Human Saliva and San Francisco Sourdough

Is human saliva capable of influencing the microbiology of San Francisco Sourdough?

Could someone with experience in microbiology assist with summarising this paper?

Thank You


Please click on the link above to open the paper for discussion

This paper is a PDF and is 1.7MB in size


Graham, this is about beer but there seems to be some saliva in it Graham, makes my mouth water!

[url][/url]In Ecuador they ferment corn liqour by masticating in the mouth and spitting it into the mother bowl where the rest of this liquid ferments, it's called chicha;I never have had it myself but it comes down from pre-colombian day's, now that has to be some interesting juice!


Yes I have used yoghurt in the dough, but not as an additive to sourdough.
There are some sourdoughs that are fed milk and are supposedly the one and all to make panettone. However I am not fond of them and prefer a normal well fed and eager wheat sourdough to the milk versions.

What about using some pro biotic yoghurts that are very fasionable these days. Has any one tried adding it to a dough?

Black Dog

I don?t find anything in our salivary glands that can improve flavor of the bread.
What ever supposed improving effect in bread is a personal opinion of the individual that claim so but its a scientific consensus.

Thanks chembake.

Is there something present in the saliva derived LB organisms that add flavour characteristics to San Francisco Sourdough that are unique to SF Sourdough?


In a nut shell the paper describes the ubiquitous presence of LB in the human body ..But what is considered as present in the human saliva cannot be construed as the most effective species to be used for sourdough cultures.


Spitting on the flour water mixture does not guarantee it will provide you a viable culture that you can use for sourdough bread preparation .....but only a possibility of putting various LB organisms which may or may not be useful for breadmaking


Well I think what contributes more from the human saliva is the amylase which deconstructs the starch. That was used in the "old" days when mashing the grains to make wort for beer.

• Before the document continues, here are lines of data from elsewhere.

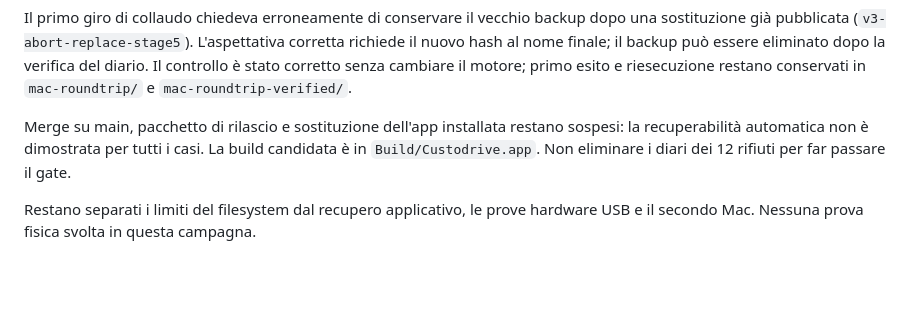
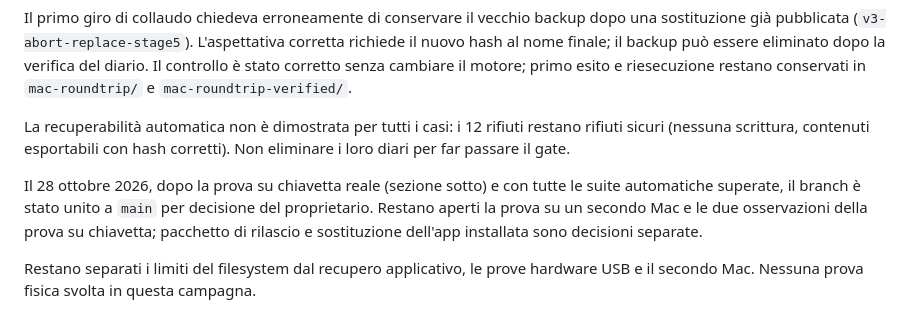
Before and after one commit to nicomil/custodrive, a Markdown page: docs/sviluppo.md, the part around the change. Rendered like a GitHub page; blank space fills up the shorter version.

Commit message:
docs: record the decision to merge recovery hardening
All automated suites pass on 0934112 and the physical USB gate passed.
The second-Mac test and the two USB follow-ups stay open; the 12
INCONCLUSIVE round-trip cases remain safe refusals.

Co-Authored-By: Claude Opus 5.5 <noreply@anthropic.com>
Claude-Session: https://claude.ai/code/session_01LFx2Krb3guV9x4dMBZRLPA

```diff
--- a/docs/sviluppo.md
+++ b/docs/sviluppo.md
@@ -176,10 +176,15 @@ essere eliminato dopo la verifica del diario. Il controllo è stato corretto
 senza cambiare il motore; primo esito e riesecuzione restano conservati in
 `mac-roundtrip/` e `mac-roundtrip-verified/`.
 
-Merge su main, pacchetto di rilascio e sostituzione dell'app installata
-restano sospesi: la recuperabilità automatica non è dimostrata per tutti i
-casi. La build candidata è in `Build/Custodrive.app`. Non eliminare i diari
-dei 12 rifiuti per far passare il gate.
+La recuperabilità automatica non è dimostrata per tutti i casi: i 12
+rifiuti restano rifiuti sicuri (nessuna scrittura, contenuti esportabili con
+hash corretti). Non eliminare i loro diari per far passare il gate.
+
+Il 28 ottobre 2026, dopo la prova su chiavetta reale (sezione sotto) e con
+tutte le suite automatiche superate, il branch è stato unito a `main` per
+decisione del proprietario. Restano aperti la prova su un secondo Mac e le
+due osservazioni della prova su chiavetta; pacchetto di rilascio e
+sostituzione dell'app installata sono decisioni separate.
 
 Restano separati i limiti del filesystem dal recupero applicativo, le prove
 hardware USB e il secondo Mac. Nessuna prova fisica svolta in questa campagna.
```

I don't think any of the microorganisms in the human saliva can contribute positively to sourdough and I doubt any would survive the acidity, but you never know...

I so wish I hadn't clicked on this thread.. :)

I thought of coughing in my starter to see if that had any effect.